Yankam Njiwa J.,Neurodis Foundation | Gray K.R.,Imperial College London | Costes N.,CERMEP Imagerie du Vivant | Mauguiere F.,University of Lyon | And 2 more authors.
NeuroImage: Clinical | Year: 2015

Purpose We have previously shown that an imaging marker, increased periventricular [11C]flumazenil ([11C]FMZ) binding, is associated with failure to become seizure free (SF) after surgery for temporal lobe epilepsy (TLE) with hippocampal sclerosis (HS). Here, we investigated whether increased preoperative periventricular white matter (WM) signal can be detected on clinical [18F]FDG-PET images. We then explored the potential of periventricular FDG WM increases, as well as whole-brain [11C]FMZ and [18F]FDG images analysed with random forest classifiers, for predicting surgery outcome. Methods Sixteen patients with MRI-defined HS had preoperative [18F]FDG and [11C]FMZ-PET. Fifty controls had [18F]FDG-PET (30), [11C]FMZ-PET (41), or both (21). Periventricular WM signal was analysed using Statistical Parametric Mapping (SPM8), and whole-brain image classification was performed using random forests implemented in R (http://www.r-project.org). Surgery outcome was predicted at the group and individual levels. Results At the group level, non-seizure free (NSF) versus SF patients had periventricular increases with both tracers. Against controls, NSF patients showed more prominent periventricular [11C]FMZ and [18F]FDG signal increases than SF patients. All differences were more marked for [11C]FMZ. For individuals, periventricular WM signal increases were seen at optimized thresholds in 5/8 NSF patients for both tracers. For SF patients, 1/8 showed periventricular signal increases for [11C]FMZ, and 4/8 for [18F]FDG. Hence, [18F]FDG had relatively poor sensitivity and specificity. Random forest classification accurately identified 7/8 SF and 7/8 NSF patients using [11C]FMZ images, but only 4/8 SF and 6/8 NSF patients with [18F]FDG. Conclusion This study extends the association between periventricular WM increases and NSF outcome to clinical [18F]FDG-PET, but only at the group level. Whole-brain random forest classification increases [11C]FMZ-PET's performance for predicting surgery outcome. Source

Rizzo G.,University of Padua | Veronese M.,University of Padua | Veronese M.,Kings College London | Heckemann R.A.,Gothenburg University | And 5 more authors.
Journal of Cerebral Blood Flow and Metabolism | Year: 2014

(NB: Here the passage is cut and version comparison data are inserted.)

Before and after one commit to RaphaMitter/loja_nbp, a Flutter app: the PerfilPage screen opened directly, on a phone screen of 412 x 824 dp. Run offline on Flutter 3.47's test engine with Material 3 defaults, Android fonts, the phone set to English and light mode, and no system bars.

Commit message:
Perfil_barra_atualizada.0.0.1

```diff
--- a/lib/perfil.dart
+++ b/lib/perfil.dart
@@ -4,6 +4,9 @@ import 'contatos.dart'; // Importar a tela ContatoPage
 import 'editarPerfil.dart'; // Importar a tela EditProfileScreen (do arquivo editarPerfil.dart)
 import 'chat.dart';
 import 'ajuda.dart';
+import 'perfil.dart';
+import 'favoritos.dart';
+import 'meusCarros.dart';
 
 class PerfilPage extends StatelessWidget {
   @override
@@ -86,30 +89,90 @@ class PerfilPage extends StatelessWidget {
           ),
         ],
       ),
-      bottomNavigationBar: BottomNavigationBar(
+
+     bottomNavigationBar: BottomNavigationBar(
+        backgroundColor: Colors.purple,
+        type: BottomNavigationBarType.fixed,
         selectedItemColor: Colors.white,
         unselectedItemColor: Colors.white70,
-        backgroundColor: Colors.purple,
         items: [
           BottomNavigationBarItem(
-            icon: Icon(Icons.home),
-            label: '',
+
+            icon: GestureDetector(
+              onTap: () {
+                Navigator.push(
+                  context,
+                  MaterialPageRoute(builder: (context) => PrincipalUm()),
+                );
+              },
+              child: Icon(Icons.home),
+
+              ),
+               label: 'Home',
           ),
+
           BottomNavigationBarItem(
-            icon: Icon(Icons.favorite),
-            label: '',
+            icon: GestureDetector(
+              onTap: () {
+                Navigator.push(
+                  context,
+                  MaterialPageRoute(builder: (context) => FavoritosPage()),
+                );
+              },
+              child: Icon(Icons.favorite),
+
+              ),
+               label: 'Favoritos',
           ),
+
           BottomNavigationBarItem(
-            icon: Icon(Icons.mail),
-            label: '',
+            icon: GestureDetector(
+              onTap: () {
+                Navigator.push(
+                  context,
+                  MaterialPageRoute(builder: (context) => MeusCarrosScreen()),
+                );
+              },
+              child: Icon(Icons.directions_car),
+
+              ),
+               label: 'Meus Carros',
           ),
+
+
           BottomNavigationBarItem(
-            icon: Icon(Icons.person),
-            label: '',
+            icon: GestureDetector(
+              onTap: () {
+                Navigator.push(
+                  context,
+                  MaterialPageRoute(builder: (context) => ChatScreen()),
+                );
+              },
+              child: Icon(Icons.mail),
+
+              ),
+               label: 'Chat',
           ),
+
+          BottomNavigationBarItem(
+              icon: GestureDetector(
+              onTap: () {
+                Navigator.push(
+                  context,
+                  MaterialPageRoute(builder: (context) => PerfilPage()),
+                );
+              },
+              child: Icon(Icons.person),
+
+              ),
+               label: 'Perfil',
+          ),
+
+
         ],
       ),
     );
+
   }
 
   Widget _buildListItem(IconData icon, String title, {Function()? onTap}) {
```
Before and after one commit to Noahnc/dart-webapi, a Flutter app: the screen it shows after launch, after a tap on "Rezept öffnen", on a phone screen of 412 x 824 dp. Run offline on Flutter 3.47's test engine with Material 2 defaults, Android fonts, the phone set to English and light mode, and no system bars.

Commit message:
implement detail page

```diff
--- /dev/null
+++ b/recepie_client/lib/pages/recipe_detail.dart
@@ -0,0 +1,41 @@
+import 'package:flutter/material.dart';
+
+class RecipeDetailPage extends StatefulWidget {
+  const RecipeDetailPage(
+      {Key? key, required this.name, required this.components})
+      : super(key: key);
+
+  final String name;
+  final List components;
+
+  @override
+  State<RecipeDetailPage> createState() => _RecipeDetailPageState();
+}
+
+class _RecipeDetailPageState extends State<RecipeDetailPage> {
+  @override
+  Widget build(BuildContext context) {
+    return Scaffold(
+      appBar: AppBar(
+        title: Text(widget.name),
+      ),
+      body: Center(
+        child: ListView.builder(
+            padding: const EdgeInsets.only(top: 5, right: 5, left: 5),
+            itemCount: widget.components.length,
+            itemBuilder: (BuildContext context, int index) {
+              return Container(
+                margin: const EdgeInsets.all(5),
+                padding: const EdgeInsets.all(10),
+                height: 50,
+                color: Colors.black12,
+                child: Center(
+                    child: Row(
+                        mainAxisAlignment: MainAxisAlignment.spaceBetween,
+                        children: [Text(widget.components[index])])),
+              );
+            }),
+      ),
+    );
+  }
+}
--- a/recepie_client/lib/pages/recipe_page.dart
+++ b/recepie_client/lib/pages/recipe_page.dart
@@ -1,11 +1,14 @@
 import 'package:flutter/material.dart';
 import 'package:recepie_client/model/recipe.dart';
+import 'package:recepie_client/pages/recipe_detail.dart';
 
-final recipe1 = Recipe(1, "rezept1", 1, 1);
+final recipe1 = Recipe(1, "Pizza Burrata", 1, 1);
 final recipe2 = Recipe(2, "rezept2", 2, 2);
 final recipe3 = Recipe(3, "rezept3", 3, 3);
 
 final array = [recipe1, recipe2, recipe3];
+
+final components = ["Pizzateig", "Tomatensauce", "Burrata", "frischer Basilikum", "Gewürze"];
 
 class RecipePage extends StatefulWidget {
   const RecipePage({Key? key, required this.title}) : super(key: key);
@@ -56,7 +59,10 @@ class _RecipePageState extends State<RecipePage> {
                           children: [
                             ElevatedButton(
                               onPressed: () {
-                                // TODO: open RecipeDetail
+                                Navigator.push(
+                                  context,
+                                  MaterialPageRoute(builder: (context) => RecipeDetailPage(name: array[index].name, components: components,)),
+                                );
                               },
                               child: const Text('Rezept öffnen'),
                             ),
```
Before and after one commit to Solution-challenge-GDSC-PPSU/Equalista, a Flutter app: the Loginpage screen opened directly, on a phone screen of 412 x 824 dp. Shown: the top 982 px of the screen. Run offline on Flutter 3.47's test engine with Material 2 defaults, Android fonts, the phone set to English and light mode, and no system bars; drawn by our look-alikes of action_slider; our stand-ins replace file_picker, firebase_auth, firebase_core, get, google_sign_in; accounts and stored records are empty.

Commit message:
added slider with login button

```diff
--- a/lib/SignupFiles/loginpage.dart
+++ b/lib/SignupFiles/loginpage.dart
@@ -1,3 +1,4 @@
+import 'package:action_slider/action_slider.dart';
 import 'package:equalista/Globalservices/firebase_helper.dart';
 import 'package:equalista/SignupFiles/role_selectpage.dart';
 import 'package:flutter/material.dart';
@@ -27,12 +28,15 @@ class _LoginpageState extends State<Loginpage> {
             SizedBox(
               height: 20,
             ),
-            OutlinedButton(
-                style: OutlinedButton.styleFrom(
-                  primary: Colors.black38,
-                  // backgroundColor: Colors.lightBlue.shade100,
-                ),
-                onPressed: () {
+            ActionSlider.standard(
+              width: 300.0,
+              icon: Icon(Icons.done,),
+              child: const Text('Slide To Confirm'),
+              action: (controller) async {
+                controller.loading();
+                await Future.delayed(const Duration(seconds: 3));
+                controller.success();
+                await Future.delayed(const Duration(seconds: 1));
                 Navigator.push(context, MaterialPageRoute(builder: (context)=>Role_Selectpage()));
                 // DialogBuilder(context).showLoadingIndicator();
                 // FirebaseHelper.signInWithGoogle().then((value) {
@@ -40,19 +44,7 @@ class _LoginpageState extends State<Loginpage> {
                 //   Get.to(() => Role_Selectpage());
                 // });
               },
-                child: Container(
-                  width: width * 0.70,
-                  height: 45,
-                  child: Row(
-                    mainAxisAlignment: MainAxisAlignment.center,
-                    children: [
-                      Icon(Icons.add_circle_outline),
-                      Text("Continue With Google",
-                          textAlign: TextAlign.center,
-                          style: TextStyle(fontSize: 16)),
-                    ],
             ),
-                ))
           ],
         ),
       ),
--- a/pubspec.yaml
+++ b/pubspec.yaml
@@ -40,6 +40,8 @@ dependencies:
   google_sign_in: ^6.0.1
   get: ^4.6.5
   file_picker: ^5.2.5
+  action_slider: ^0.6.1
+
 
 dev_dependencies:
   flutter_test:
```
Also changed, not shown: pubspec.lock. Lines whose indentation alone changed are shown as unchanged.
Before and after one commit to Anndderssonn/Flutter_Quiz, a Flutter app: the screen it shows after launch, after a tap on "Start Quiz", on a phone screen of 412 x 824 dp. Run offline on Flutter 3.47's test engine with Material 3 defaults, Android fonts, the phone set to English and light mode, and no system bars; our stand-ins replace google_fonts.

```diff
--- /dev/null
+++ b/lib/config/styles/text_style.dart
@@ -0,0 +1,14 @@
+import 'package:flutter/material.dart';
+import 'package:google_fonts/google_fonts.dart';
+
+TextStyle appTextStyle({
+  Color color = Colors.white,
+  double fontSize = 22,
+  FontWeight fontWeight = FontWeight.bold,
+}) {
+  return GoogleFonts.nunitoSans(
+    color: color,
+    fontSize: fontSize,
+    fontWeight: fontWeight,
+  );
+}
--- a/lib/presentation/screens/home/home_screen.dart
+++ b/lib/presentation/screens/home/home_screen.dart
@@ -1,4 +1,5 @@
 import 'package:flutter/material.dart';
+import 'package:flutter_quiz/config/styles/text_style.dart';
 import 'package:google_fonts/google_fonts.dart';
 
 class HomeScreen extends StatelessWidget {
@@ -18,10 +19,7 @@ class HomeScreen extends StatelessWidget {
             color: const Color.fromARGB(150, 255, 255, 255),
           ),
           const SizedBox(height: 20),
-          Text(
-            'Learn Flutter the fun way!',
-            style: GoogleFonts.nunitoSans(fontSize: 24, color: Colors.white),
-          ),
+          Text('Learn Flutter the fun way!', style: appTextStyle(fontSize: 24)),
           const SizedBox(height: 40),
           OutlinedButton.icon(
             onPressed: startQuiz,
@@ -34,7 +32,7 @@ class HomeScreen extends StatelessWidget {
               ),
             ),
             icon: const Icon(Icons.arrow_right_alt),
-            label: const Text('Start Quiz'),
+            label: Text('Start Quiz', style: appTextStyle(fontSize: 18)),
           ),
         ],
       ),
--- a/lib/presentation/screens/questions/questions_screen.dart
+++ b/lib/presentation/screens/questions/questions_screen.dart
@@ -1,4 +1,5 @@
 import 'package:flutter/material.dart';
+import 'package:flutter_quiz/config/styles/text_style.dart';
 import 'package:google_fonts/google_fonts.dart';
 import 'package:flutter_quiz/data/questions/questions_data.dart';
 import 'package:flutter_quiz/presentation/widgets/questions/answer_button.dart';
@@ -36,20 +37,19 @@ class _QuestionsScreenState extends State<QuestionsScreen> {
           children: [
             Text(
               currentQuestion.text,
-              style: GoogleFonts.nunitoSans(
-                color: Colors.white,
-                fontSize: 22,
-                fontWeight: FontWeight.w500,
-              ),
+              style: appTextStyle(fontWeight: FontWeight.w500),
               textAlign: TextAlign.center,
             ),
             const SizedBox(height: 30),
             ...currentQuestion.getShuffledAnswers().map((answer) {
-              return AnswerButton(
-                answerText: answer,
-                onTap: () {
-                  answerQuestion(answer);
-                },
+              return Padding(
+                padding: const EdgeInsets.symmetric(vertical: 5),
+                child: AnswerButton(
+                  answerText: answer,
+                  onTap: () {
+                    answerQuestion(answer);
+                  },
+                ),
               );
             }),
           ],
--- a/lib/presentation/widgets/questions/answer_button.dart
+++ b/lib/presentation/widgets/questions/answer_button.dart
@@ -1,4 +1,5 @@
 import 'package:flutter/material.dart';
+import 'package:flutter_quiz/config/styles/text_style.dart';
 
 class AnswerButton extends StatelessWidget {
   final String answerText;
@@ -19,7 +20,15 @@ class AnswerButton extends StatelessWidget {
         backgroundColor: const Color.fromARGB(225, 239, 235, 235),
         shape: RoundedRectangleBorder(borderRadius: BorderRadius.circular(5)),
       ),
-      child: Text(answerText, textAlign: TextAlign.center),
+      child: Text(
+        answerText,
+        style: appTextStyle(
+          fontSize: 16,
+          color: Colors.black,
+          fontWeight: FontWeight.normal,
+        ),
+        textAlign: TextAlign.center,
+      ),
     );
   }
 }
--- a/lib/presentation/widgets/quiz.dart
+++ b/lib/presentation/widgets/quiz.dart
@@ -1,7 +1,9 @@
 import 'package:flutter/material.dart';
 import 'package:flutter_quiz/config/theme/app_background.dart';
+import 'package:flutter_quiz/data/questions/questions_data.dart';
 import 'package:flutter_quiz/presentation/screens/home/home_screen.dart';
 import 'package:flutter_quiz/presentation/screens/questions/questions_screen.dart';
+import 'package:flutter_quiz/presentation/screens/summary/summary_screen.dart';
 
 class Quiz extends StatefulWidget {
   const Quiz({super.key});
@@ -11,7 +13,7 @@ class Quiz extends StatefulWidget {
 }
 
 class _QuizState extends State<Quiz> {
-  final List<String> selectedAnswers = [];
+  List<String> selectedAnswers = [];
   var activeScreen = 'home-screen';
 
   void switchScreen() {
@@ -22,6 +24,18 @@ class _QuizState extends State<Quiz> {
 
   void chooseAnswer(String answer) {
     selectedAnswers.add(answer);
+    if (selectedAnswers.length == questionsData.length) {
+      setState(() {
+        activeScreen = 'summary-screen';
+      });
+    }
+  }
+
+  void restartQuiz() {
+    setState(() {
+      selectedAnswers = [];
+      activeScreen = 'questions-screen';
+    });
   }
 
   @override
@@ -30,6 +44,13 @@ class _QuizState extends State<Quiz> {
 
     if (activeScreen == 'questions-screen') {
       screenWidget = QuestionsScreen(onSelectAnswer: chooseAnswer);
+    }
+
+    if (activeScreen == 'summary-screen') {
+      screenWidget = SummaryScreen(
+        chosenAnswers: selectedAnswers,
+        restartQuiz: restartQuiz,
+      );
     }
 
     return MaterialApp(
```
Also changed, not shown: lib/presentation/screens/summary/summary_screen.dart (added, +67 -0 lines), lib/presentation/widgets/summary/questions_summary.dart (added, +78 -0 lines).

Substantial efforts are being spent on postmortem mRNA transcription mapping on the assumption that in vivo protein distribution can be predicted from such data. We tested this assumption by comparing mRNA transcription maps from the Allen Human Brain Atlas with reference protein concentration maps acquired with positron emission tomography (PET) in two representative systems of neurotransmission (opioid and serotoninergic). We found a tight correlation between mRNA expression and specific binding with 5-HT1A receptors measured with PET, but for opioid receptors, the correlation was weak. The discrepancy can be explained by differences in expression regulation between the two systems: transcriptional mechanisms dominate the regulation in the serotoninergic system, whereas in the opioid system proteins are further modulated after transcription. We conclude that mRNA information can be exploited for systems where translational mechanisms predominantly regulate expression. Where posttranscriptional mechanisms are important, mRNA data have to be interpreted with caution. The methodology developed here can be used for probing assumptions about the relationship of mRNA and protein in multiple neurotransmission systems. © 2014 ISCBFM. Source

Discover hidden collaborations